In his “Letter from a Birmingham Jail,” Dr. Martin Luther King, Jr. said, “Injustice anywhere is a threat to justice everywhere.” So also unrighteousness anywhere is a threat to righteousness everywhere. The minute we begin condoning evil, justifying our selfishness, and excusing our pet sins, instead of repenting of them, we are asking for judgment: for blindness, darkness, waywardness, folly, debased minds, and perverse passions.
It is a slippery slope, and there aren’t any pit stops along the way. There is no “sort-of” righteous, no “halfway” committed. There is no neutrality. There is wisdom or folly, life or death. “The fear of the LORD is the beginning of knowledge; fools despise wisdom and discipline” (Proverbs 1:7).
However, this talk of judgment isn’t a load of pessimism. God’s righteous wrath is the only good response to a world of sin and even to our own rebellious hearts. It flows from the simple fact that God is good and holy.
God’s holy wrath was bestowed upon Christ on the cross. His righteousness triumphs, yet in the midst of His wrath, He remembers mercy. Because of this, it is possible to both tremble and trust.
I am comforted by Paul’s words in 2 Timothy 3:9: “But they will not make further progress, for their foolishness will be clear to all.” Folly can’t be hidden. Ungodliness and unrighteousness will be revealed for what they are. This is both sobering and glorious news. I am provoked to repent for my own folly and unrighteousness and also to give thanks for God’s faithfulness and grace.

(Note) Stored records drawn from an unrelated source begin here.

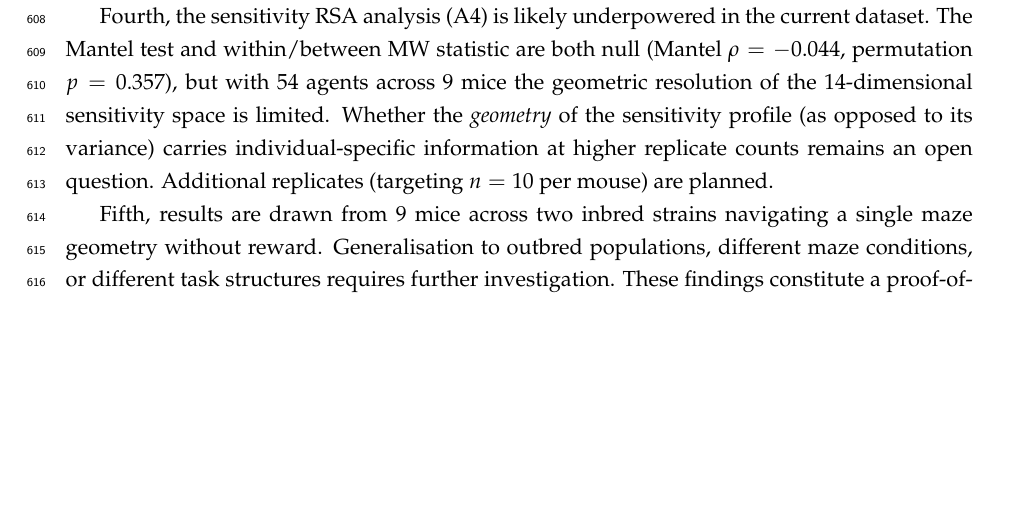
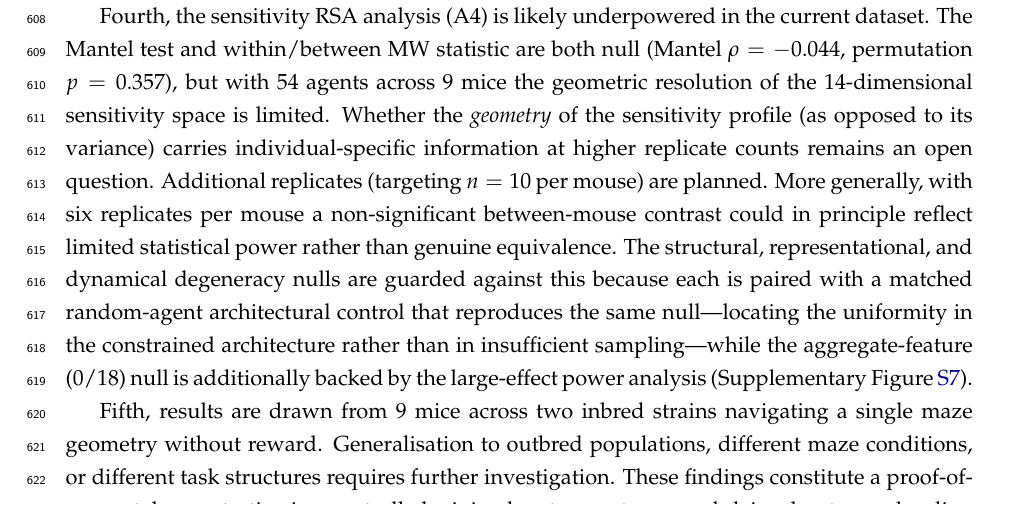
Before and after one commit to pranetkhetan/constrained-neuroevolution, a LaTeX paper (paper_v2/latex/main_v2.tex): part of page 25 of 57 before the commit and part of page 25 of 58 after it, cut so that both start at the same text, the shorter picture padded with empty space. Compiled offline with pdfLaTeX.

Commit message:
biorxiv submission v1

```diff
--- a/paper_v2/latex/main_v2.tex
+++ b/paper_v2/latex/main_v2.tex
@@ -1319,7 +1319,14 @@ with 54 agents across 9 mice the geometric resolution of the 14-dimensional
 sensitivity space is limited. Whether the \emph{geometry} of the sensitivity profile
 (as opposed to its variance) carries individual-specific information at higher
 replicate counts remains an open question. Additional replicates (targeting $n = 10$
-per mouse) are planned.
+per mouse) are planned. More generally, with six replicates per mouse a non-significant
+between-mouse contrast could in principle reflect limited statistical power rather than
+genuine equivalence. The structural, representational, and dynamical degeneracy nulls are
+guarded against this because each is paired with a matched random-agent architectural
+control that reproduces the same null---locating the uniformity in the constrained
+architecture rather than in insufficient sampling---while the aggregate-feature (0/18)
+null is additionally backed by the large-effect power analysis
+(Supplementary Figure~\ref{fig:supp_power}).
 
 Fifth, results are drawn from 9 mice across two inbred strains navigating a single
 maze geometry without reward. Generalisation to outbred populations, different maze
```
Also changed, not shown: docs/ZENODO.md (+3 -3 lines), README.md.
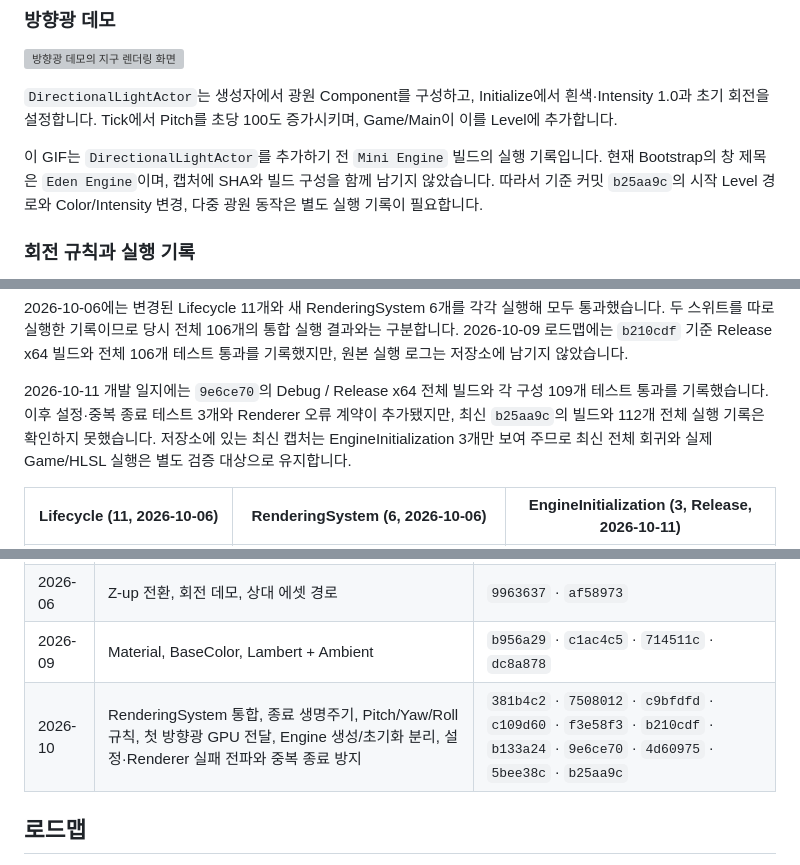
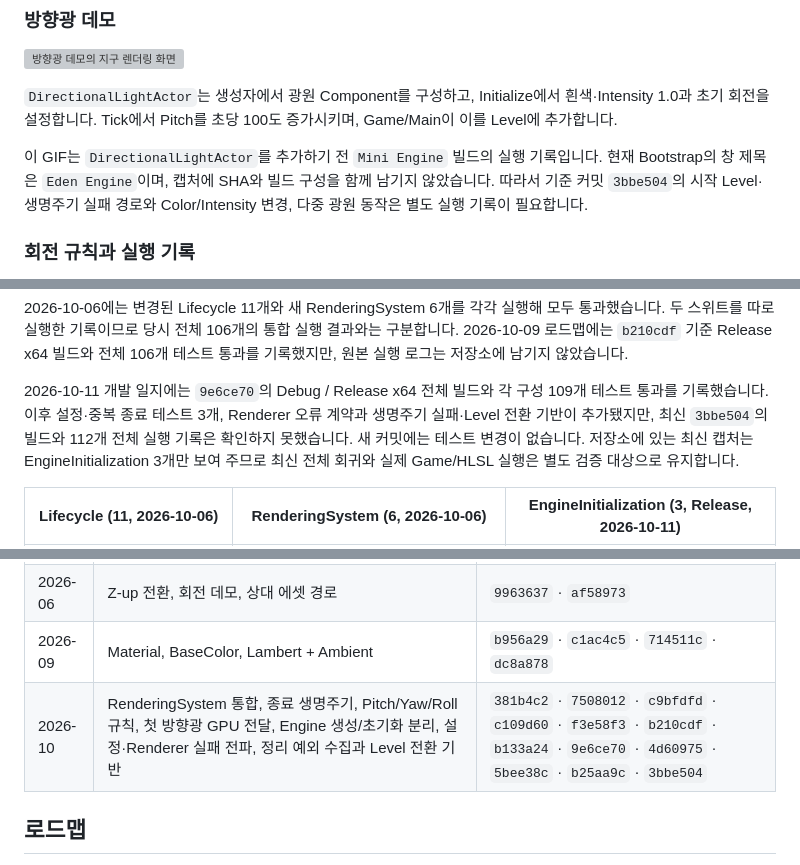
Before and after one commit to yj9809/MiniEngine, a Markdown page: README.md, 3 parts joined by grey strips. Rendered like a GitHub page; grey boxes are pictures that could not be loaded.

```diff
--- a/README.md
+++ b/README.md
@@ -131,7 +133,7 @@ Level
 
 `DirectionalLightActor`는 생성자에서 광원 Component를 구성하고, Initialize에서 흰색·Intensity 1.0과 초기 회전을 설정합니다. Tick에서 Pitch를 초당 100도 증가시키며, Game/Main이 이를 Level에 추가합니다.
 
-이 GIF는 `DirectionalLightActor`를 추가하기 전 `Mini Engine` 빌드의 실행 기록입니다. 현재 Bootstrap의 창 제목은 `Eden Engine`이며, 캡처에 SHA와 빌드 구성을 함께 남기지 않았습니다. 따라서 기준 커밋 `b25aa9c`의 시작 Level 경로와 Color/Intensity 변경, 다중 광원 동작은 별도 실행 기록이 필요합니다.
+이 GIF는 `DirectionalLightActor`를 추가하기 전 `Mini Engine` 빌드의 실행 기록입니다. 현재 Bootstrap의 창 제목은 `Eden Engine`이며, 캡처에 SHA와 빌드 구성을 함께 남기지 않았습니다. 따라서 기준 커밋 `3bbe504`의 시작 Level·생명주기 실패 경로와 Color/Intensity 변경, 다중 광원 동작은 별도 실행 기록이 필요합니다.
 
 ### 회전 규칙과 실행 기록
 
@@ -181,7 +183,7 @@ OBJ + Texture + Camera 데모와 Lambert / Ambient 결과는 실행 이미지와
 
 2026-10-06에는 변경된 Lifecycle 11개와 새 RenderingSystem 6개를 각각 실행해 모두 통과했습니다. 두 스위트를 따로 실행한 기록이므로 당시 전체 106개의 통합 실행 결과와는 구분합니다. 2026-10-09 로드맵에는 `b210cdf` 기준 Release x64 빌드와 전체 106개 테스트 통과를 기록했지만, 원본 실행 로그는 저장소에 남기지 않았습니다.
 
-2026-10-11 개발 일지에는 `9e6ce70`의 Debug / Release x64 전체 빌드와 각 구성 109개 테스트 통과를 기록했습니다. 이후 설정·중복 종료 테스트 3개와 Renderer 오류 계약이 추가됐지만, 최신 `b25aa9c`의 빌드와 112개 전체 실행 기록은 확인하지 못했습니다. 저장소에 있는 최신 캡처는 EngineInitialization 3개만 보여 주므로 최신 전체 회귀와 실제 Game/HLSL 실행은 별도 검증 대상으로 유지합니다.
+2026-10-11 개발 일지에는 `9e6ce70`의 Debug / Release x64 전체 빌드와 각 구성 109개 테스트 통과를 기록했습니다. 이후 설정·중복 종료 테스트 3개, Renderer 오류 계약과 생명주기 실패·Level 전환 기반이 추가됐지만, 최신 `3bbe504`의 빌드와 112개 전체 실행 기록은 확인하지 못했습니다. 새 커밋에는 테스트 변경이 없습니다. 저장소에 있는 최신 캡처는 EngineInitialization 3개만 보여 주므로 최신 전체 회귀와 실제 Game/HLSL 실행은 별도 검증 대상으로 유지합니다.
 
 | Lifecycle (11, 2026-10-06) | RenderingSystem (6, 2026-10-06) | EngineInitialization (3, Release, 2026-10-11) |
 |---|---|---|
@@ -221,7 +223,7 @@ OBJ + Texture + Camera 데모와 Lambert / Ambient 결과는 실행 이미지와
 | 2026-05 | OBJ 메시, MeshRenderer, WIC 텍스처 | `0cf264f` · `5ce9493` |
 | 2026-06 | Z-up 전환, 회전 데모, 상대 에셋 경로 | `9963637` · `af58973` |
 | 2026-09 | Material, BaseColor, Lambert + Ambient | `b956a29` · `c1ac4c5` · `714511c` · `dc8a878` |
-| 2026-10 | RenderingSystem 통합, 종료 생명주기, Pitch/Yaw/Roll 규칙, 첫 방향광 GPU 전달, Engine 생성/초기화 분리, 설정·Renderer 실패 전파와 중복 종료 방지 | `381b4c2` · `7508012` · `c9bfdfd` · `c109d60` · `f3e58f3` · `b210cdf` · `b133a24` · `9e6ce70` · `4d60975` · `5bee38c` · `b25aa9c` |
+| 2026-10 | RenderingSystem 통합, 종료 생명주기, Pitch/Yaw/Roll 규칙, 첫 방향광 GPU 전달, Engine 생성/초기화 분리, 설정·Renderer 실패 전파, 정리 예외 수집과 Level 전환 기반 | `381b4c2` · `7508012` · `c9bfdfd` · `c109d60` · `f3e58f3` · `b210cdf` · `b133a24` · `9e6ce70` · `4d60975` · `5bee38c` · `b25aa9c` · `3bbe504` |
 
 ## 로드맵
 
```
Also changed, not shown: other parts of README.md (+8 -5 lines).
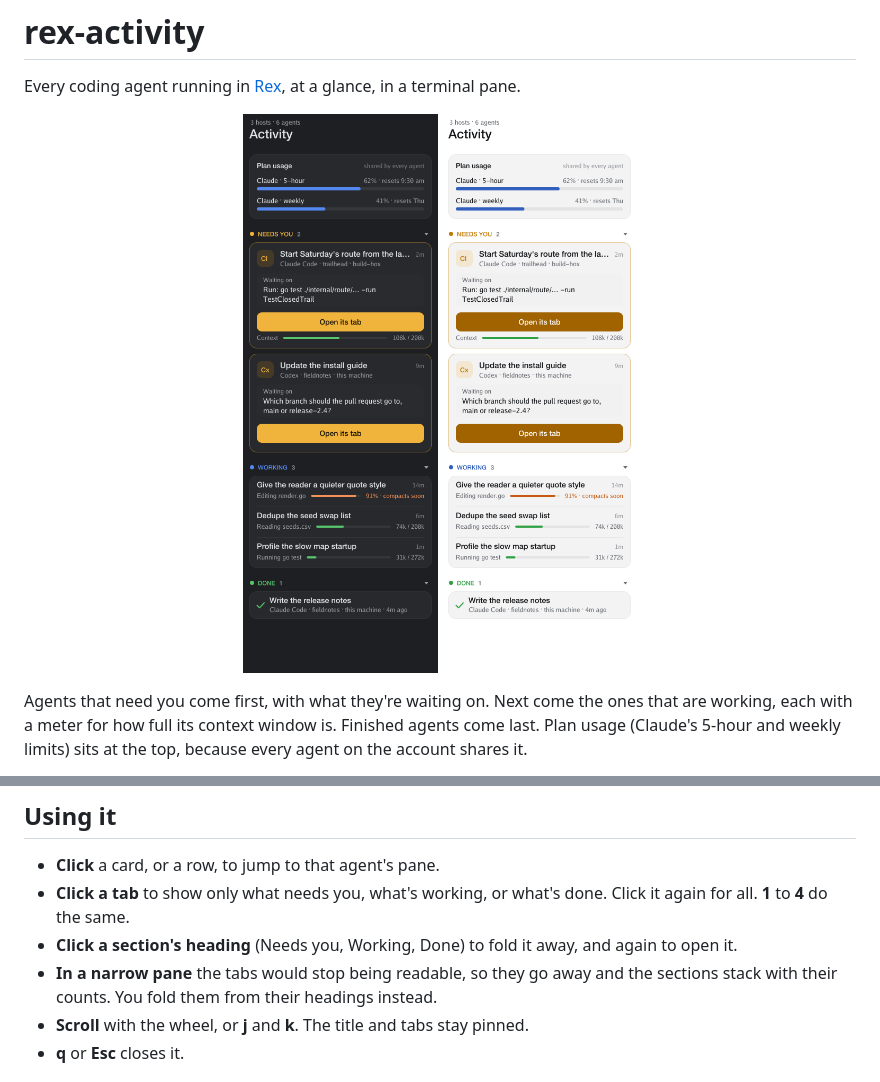
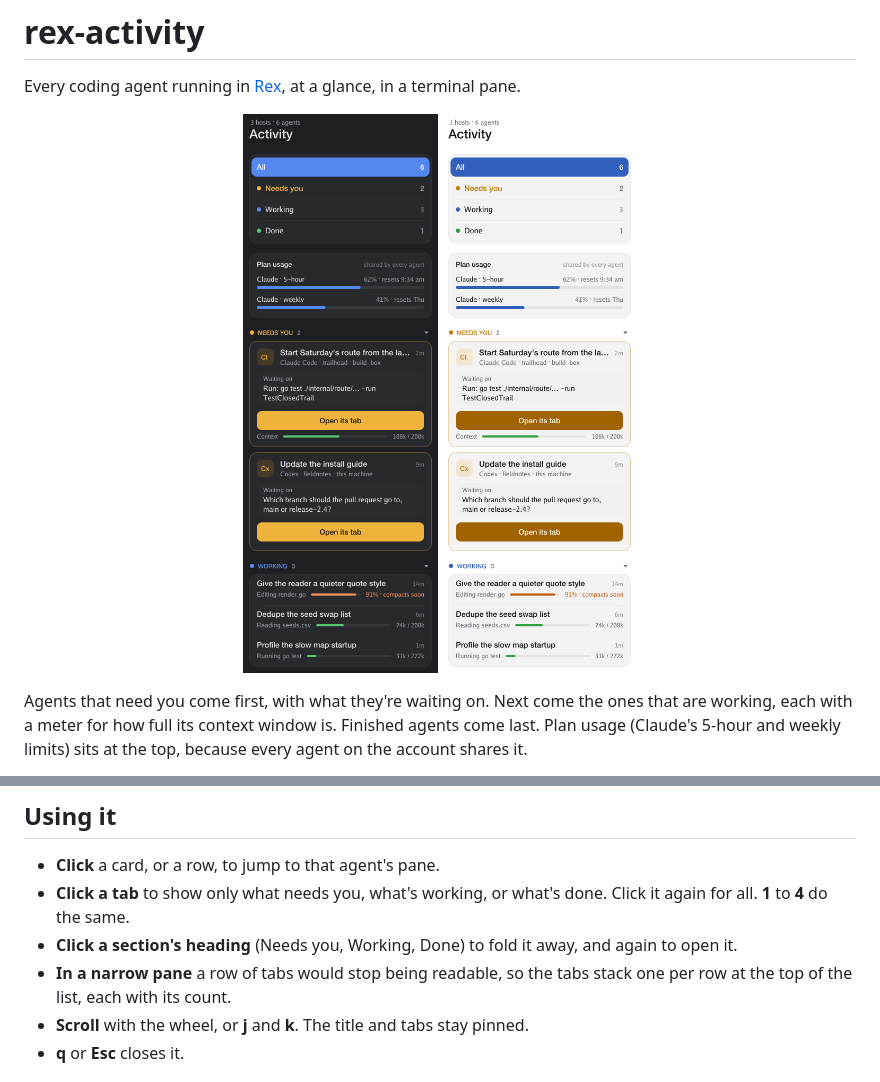
Before and after one commit to travelingflwr/rex-activity, a Markdown page: README.md, 2 parts joined by grey strips. Drawn GitHub-style; pictures changed too: docs/narrow-dark.png, docs/narrow-light.png.

Commit message:
In a narrow pane, stack the tabs one per row at the top of the list
Co-Authored-By: Claude Opus 5.5 <noreply@anthropic.com>
Claude-Session: https://claude.ai/code/session_01VytZudmu48gYaxKF5KDtzx

```diff
--- a/README.md
+++ b/README.md
@@ -32,7 +32,7 @@ Or run `rex-activity` in any pane.
 - **Click** a card, or a row, to jump to that agent's pane.
 - **Click a tab** to show only what needs you, what's working, or what's done. Click it again for all. **1** to **4** do the same.
 - **Click a section's heading** (Needs you, Working, Done) to fold it away, and again to open it.
-- **In a narrow pane** the tabs would stop being readable, so they go away and the sections stack with their counts. You fold them from their headings instead.
+- **In a narrow pane** a row of tabs would stop being readable, so the tabs stack one per row at the top of the list, each with its count.
 - **Scroll** with the wheel, or **j** and **k**. The title and tabs stay pinned.
 - **q** or **Esc** closes it.
 
```
Also changed, not shown: 1 other file.
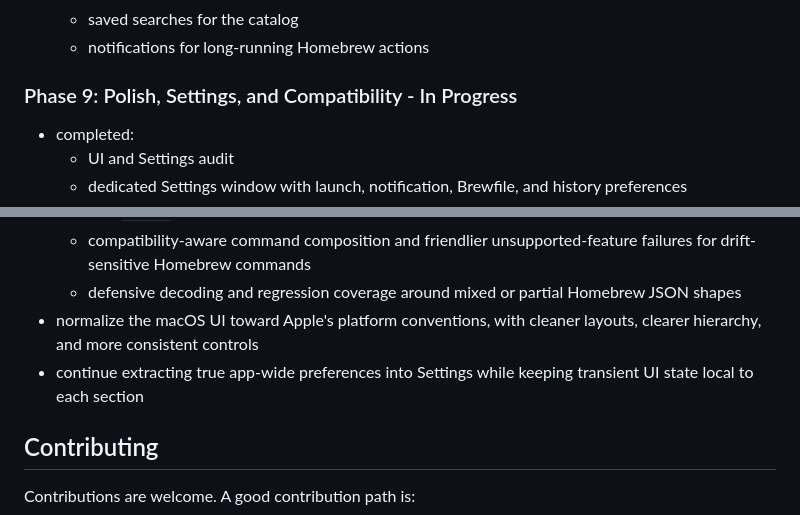
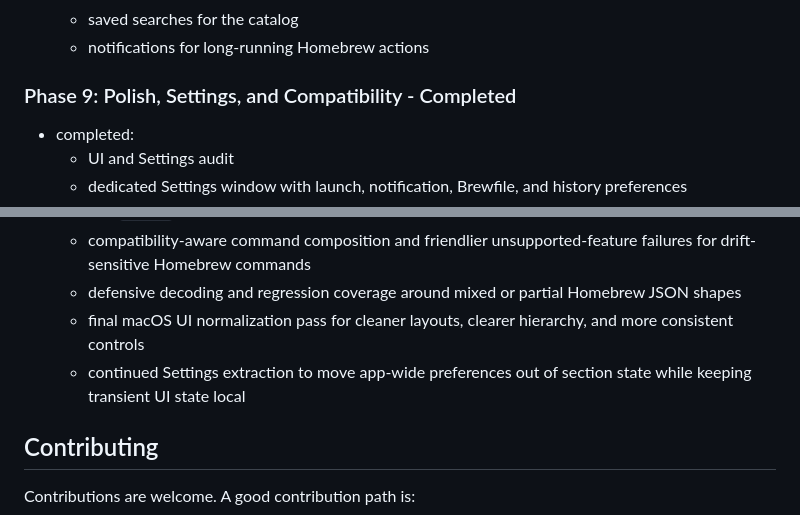
Before and after one commit to BoggyBumblebee/hodgepodge, a Markdown page: README.md, 2 parts joined by grey strips. Rendered like a GitHub page.

Commit message:
Mark Phase 9 complete in README

```diff
--- a/README.md
+++ b/README.md
@@ -120,7 +120,7 @@ The current project state already includes:
   - saved searches for the catalog
   - notifications for long-running Homebrew actions
 
-### Phase 9: Polish, Settings, and Compatibility - In Progress
+### Phase 9: Polish, Settings, and Compatibility - Completed
 
 - completed:
   - UI and Settings audit
@@ -134,8 +134,8 @@ The current project state already includes:
   - Homebrew capability probing for version-sensitive `brew info`, `outdated`, `services`, `tap-info`, and `bundle` surfaces
   - compatibility-aware command composition and friendlier unsupported-feature failures for drift-sensitive Homebrew commands
   - defensive decoding and regression coverage around mixed or partial Homebrew JSON shapes
-- normalize the macOS UI toward Apple's platform conventions, with cleaner layouts, clearer hierarchy, and more consistent controls
-- continue extracting true app-wide preferences into Settings while keeping transient UI state local to each section
+  - final macOS UI normalization pass for cleaner layouts, clearer hierarchy, and more consistent controls
+  - continued Settings extraction to move app-wide preferences out of section state while keeping transient UI state local
 
 ## Contributing
 
```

May Christ Himself keep us and guard us against our own folly—from the love of self and the world, from presumption and pride. May He keep us in His grace, that we may fear Him all the days of our lives. Thanks be to God, and to Him alone be the glory!